Parenting Tips on Teen Dating – Part Two

October 24, 2022

As a continuation from last month’s blog topic, we wanted to continue with Teen Dating again this month as we know it is a daunting topic to tackle in parenting. Just remember that this is a normal, healthy, and necessary part of any young adult’s emotional development.

Here are some more teen dating tips from our wise team of clinicians!

Amy Andrukonis, Supervisee in Clinical Social Work

Last month I wrote about how we can parent our young children in order to prepare them for healthy dating relationships in the future. Two things are true: the first is that part of our job as parents is setting limits for our children, and overruling them when what they want is unsafe or unacceptable. The second is that our children tend to repeat dynamics from their earliest relationships in their adult relationships, meaning what we teach our children now is likely to show up in their future relationships – be they friendship relationships, work relationships, or dating relationships.

We don’t want our children to think that love means obedience and compliance, because this could get them into unsafe situations as teens and adults.
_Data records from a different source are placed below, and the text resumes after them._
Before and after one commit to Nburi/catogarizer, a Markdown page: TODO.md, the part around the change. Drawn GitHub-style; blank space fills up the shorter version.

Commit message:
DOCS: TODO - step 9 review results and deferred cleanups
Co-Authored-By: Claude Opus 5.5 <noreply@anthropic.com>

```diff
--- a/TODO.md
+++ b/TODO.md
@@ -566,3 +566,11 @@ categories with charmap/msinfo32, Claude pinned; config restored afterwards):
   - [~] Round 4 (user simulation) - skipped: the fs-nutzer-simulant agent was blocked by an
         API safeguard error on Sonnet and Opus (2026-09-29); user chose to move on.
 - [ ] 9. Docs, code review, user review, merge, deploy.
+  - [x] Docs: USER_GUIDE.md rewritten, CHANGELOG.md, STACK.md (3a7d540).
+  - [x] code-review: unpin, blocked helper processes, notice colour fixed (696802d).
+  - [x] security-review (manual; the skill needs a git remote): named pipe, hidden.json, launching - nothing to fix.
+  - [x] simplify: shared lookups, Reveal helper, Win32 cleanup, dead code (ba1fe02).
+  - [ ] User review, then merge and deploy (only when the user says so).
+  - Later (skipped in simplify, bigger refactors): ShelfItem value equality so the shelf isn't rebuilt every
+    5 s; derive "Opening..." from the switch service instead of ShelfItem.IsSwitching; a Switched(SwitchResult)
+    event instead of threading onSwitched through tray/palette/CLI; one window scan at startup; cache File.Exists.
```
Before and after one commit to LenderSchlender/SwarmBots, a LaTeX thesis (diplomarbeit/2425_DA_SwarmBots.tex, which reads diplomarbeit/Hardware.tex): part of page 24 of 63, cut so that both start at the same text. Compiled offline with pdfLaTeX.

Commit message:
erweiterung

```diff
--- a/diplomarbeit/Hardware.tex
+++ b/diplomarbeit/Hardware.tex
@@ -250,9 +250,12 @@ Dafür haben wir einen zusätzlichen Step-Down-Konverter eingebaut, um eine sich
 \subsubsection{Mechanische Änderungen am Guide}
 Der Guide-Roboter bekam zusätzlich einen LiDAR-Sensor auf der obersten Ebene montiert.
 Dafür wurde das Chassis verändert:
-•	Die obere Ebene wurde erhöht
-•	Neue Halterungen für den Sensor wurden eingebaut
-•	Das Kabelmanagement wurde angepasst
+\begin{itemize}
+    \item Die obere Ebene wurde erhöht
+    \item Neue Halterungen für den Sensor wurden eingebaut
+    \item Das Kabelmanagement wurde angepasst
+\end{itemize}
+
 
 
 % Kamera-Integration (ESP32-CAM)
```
Our children need us to set limits, but they also need us to teach them how to voice their thoughts and feelings and listen to their own bodies so that they don’t get stuck in a cycle of people-pleasing as they grow up. Consider the statements below.

  • Your thoughts and feelings matter, and they matter to me.
  • My job is to keep you safe. It’s OK if you don’t always like my choices, but I’ll still do my job.
  • I love you even when I don’t like your behavior.
  • You get to be your own person. You and I don’t always have to agree.

If one or a few resonate with you, write them down and place them where you can see them. As you communicate these complex ideas to your child with your words and actions, they will learn that their thoughts and feelings are important – even the ones that differ from yours. They will learn that love and obedience are not the same thing. This understanding will serve them well in dating and throughout life.

Kasey Cain, Licensed Professional Counselor

To quickly summarize my post from last month, promoting healthy and safe teen dating actually begins early on with modeling healthy relationships. Heathy relationships have many components (self-respect, honesty, compromise, problem solving, empathy, good communication, boundaries) and in last month’s post I promised some tips for teaching, modeling, and practicing some of these prior to the teen years in hopes of setting kids up for success.

If you have read any of my previous blogs you will not be surprised when I tell you the top two ways to help develop these skills are to PLAY EVERY DAY and READ WITH YOUR CHILDREN.

  • Play: Structured and unstructured play time incorporates communication, problem solving, boundary setting, honesty, and so much more. Think of the last time you played a game. What was it? A structured game like a board game or was it unstructured, like building legos without a kit? The most recent game for me was cards with my daughter. One of my rules is that I do not let children win on purpose (except when running a race because I don’t want to run anywhere). I also do not allow cheating in games. These are both boundaries that I clearly communicate before engaging in a game with any child. In my daughter’s case, she feels a sense of pride when she beats me (which happens more than I would like to admit). However, when she does not win, if a game is hard, or the rules are unclear, it is easy to become frustrated – these are opportune times to practice emotional regulation. Children learn through play. They learn how to read non-verbal cues, they learn how to follow rules, how to problem solve, how to persevere in challenging tasks, etc.
  • Reading: This should really say “reading and reflecting”. Reading the book, any book, is step one. The next step is to talk about the story. Some of my favorite books are the Piggie and Elephant books by Mo Willems. Elephant Gerald and Piggie are best friends with distinct personalities. They have super fun times filled with creativity, sharing, frustration, concern, love, misunderstandings, apologies, and so much more. Children can learn about these things by noticing what the characters are thinking, feeling, and doing. You can help children make connections between what is happening in the books and real life situations. These don’t have to be literary lectures but instead a quick question such as “Do you think Piggie was being a friend to Gerald when…?”

Modeling, practicing, and teaching healthy relationships is not just important but it can be fun too! If you need parenting support while navigating teen dating in your family, contact our Director of First Impressions to set up a parenting consultation with Dr. Amy Parks, LPC and Practice Owner.

Until next time, Be Wise!